### Provided entries
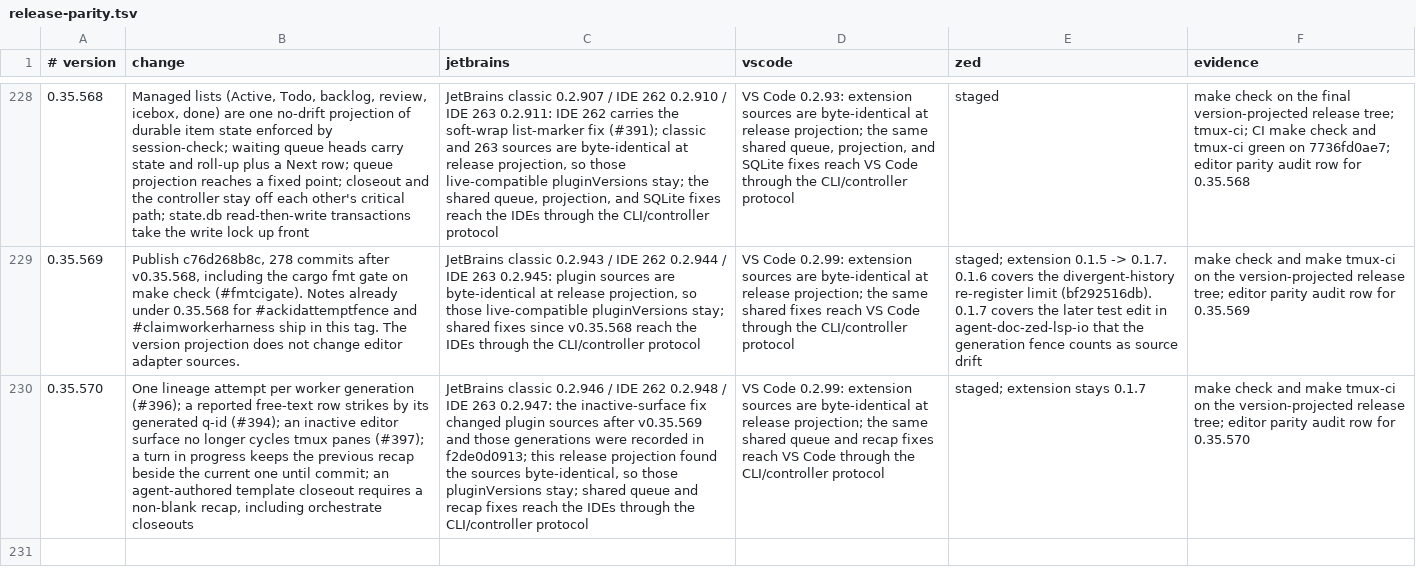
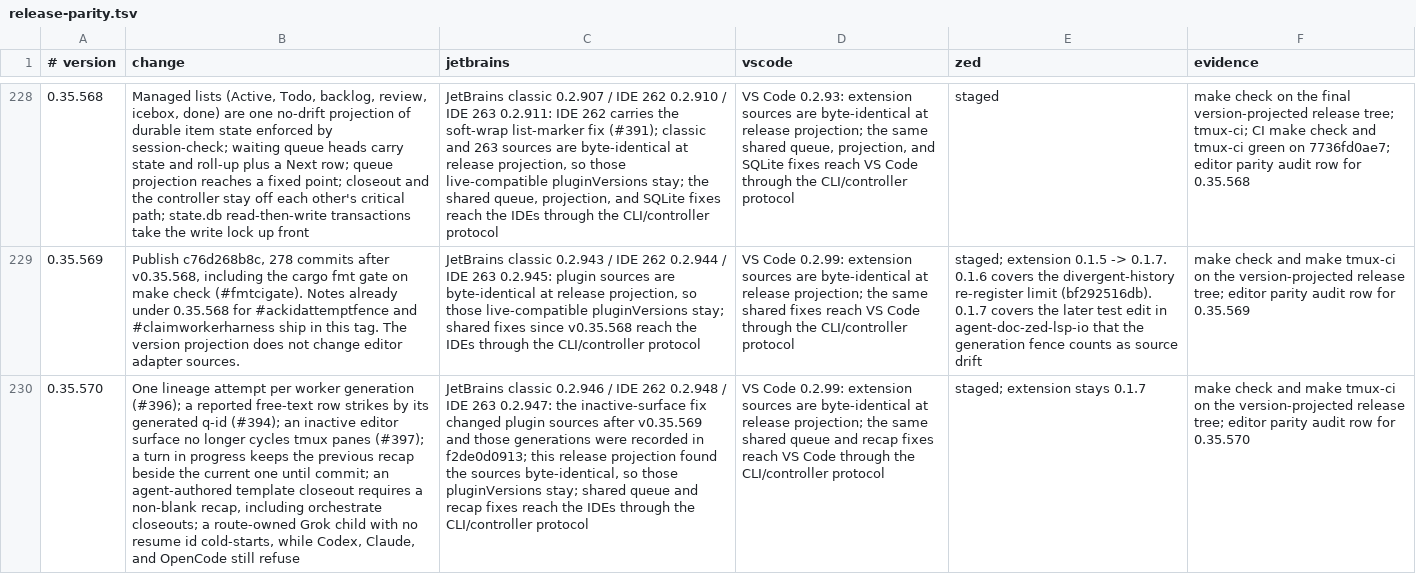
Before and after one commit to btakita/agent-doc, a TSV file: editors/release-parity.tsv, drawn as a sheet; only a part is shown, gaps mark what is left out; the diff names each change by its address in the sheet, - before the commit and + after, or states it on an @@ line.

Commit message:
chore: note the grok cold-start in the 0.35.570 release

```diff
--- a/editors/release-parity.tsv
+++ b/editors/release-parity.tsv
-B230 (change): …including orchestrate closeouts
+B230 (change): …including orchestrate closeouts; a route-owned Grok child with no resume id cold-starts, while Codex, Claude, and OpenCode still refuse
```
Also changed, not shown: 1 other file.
--
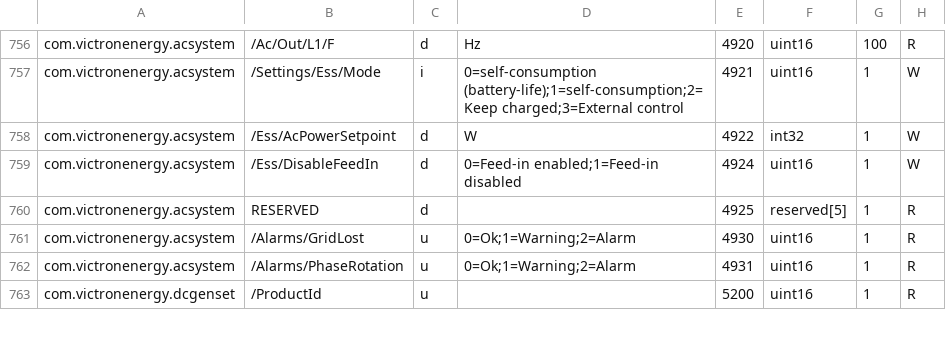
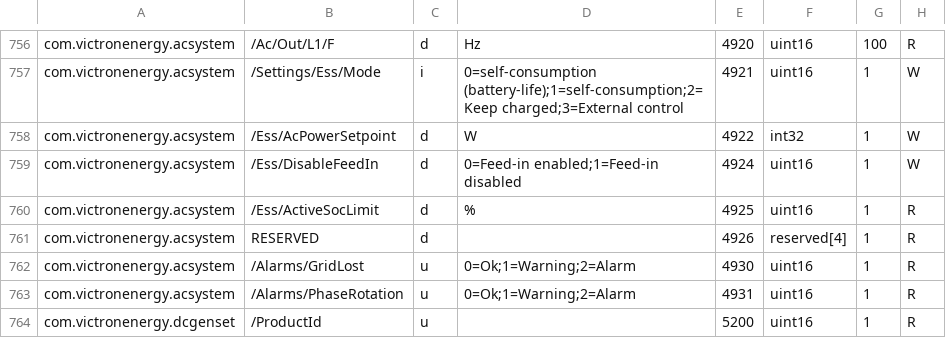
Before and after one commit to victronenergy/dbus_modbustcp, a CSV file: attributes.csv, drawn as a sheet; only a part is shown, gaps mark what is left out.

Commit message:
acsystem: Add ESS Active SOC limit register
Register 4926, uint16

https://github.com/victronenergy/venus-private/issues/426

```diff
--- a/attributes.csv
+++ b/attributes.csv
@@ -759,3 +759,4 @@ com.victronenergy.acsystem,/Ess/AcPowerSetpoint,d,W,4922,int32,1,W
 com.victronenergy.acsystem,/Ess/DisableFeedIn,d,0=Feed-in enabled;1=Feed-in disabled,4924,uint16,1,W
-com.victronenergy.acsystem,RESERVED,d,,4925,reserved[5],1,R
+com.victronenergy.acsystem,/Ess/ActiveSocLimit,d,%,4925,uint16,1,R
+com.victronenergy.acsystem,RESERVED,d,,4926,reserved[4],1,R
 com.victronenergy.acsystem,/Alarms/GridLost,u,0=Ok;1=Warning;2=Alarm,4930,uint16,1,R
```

### What is being asked
Among the records above, which lines hold the word "RESERVED"? Copy each one.

### Exercise response
-com.victronenergy.acsystem,RESERVED,d,,4925,reserved[5],1,R
+com.victronenergy.acsystem,RESERVED,d,,4926,reserved[4],1,R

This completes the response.